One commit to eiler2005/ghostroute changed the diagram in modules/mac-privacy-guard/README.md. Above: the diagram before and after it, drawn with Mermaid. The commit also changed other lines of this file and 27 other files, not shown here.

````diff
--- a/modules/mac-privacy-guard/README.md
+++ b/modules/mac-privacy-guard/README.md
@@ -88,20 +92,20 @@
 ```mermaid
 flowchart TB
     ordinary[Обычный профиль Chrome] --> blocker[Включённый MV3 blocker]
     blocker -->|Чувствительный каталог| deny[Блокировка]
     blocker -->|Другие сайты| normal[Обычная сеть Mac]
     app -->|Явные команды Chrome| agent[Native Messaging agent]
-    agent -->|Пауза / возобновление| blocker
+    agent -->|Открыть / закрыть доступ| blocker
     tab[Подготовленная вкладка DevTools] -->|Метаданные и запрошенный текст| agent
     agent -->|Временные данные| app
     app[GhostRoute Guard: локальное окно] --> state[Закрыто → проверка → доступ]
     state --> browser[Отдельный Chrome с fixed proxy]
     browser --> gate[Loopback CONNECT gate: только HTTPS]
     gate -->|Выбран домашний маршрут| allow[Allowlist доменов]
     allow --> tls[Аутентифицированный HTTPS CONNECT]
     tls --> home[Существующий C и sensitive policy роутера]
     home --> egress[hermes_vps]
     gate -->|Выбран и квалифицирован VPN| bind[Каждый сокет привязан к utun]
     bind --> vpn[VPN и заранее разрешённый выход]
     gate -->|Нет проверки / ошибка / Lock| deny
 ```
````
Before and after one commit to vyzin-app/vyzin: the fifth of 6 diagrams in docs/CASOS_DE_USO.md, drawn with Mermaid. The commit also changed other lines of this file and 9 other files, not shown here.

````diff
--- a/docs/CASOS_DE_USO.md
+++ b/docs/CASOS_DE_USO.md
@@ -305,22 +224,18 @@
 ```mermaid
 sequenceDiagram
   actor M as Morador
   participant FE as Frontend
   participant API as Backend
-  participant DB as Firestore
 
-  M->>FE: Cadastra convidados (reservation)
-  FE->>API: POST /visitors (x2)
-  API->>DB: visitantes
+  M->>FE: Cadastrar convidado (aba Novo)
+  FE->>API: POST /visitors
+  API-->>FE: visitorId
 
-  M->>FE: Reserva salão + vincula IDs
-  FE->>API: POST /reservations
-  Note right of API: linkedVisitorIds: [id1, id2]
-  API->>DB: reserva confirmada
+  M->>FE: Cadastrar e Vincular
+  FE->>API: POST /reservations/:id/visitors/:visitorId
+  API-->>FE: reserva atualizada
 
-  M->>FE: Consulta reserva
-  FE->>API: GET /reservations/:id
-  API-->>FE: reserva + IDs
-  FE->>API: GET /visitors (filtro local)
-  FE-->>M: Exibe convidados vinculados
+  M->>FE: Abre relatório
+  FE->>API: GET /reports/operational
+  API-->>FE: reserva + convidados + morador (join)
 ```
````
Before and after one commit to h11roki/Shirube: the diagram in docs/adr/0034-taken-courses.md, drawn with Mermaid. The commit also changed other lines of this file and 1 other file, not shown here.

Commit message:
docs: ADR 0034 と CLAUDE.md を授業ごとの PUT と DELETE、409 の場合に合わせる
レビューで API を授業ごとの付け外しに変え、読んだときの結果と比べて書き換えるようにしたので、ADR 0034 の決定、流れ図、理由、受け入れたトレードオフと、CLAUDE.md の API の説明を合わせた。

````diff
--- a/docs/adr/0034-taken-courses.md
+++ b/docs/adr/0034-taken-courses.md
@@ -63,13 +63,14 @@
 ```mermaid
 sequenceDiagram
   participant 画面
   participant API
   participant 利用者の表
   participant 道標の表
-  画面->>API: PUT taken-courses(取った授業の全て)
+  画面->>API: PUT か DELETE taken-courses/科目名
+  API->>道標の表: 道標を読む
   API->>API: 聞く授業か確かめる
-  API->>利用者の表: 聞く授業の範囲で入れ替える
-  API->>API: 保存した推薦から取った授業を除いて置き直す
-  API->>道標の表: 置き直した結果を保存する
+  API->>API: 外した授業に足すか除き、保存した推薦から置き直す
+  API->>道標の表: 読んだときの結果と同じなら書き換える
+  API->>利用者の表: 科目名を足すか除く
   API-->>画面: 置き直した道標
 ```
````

WHAT THE EXERCISE ASKS:
All lines that contain the word "blocker" must be copied from the records above.

SOLUTION FOR THIS PROBLEM:
     ordinary[Обычный профиль Chrome] --> blocker[Включённый MV3 blocker]
     blocker -->|Чувствительный каталог| deny[Блокировка]
     blocker -->|Другие сайты| normal[Обычная сеть Mac]
-    agent -->|Пауза / возобновление| blocker
+    agent -->|Открыть / закрыть доступ| blocker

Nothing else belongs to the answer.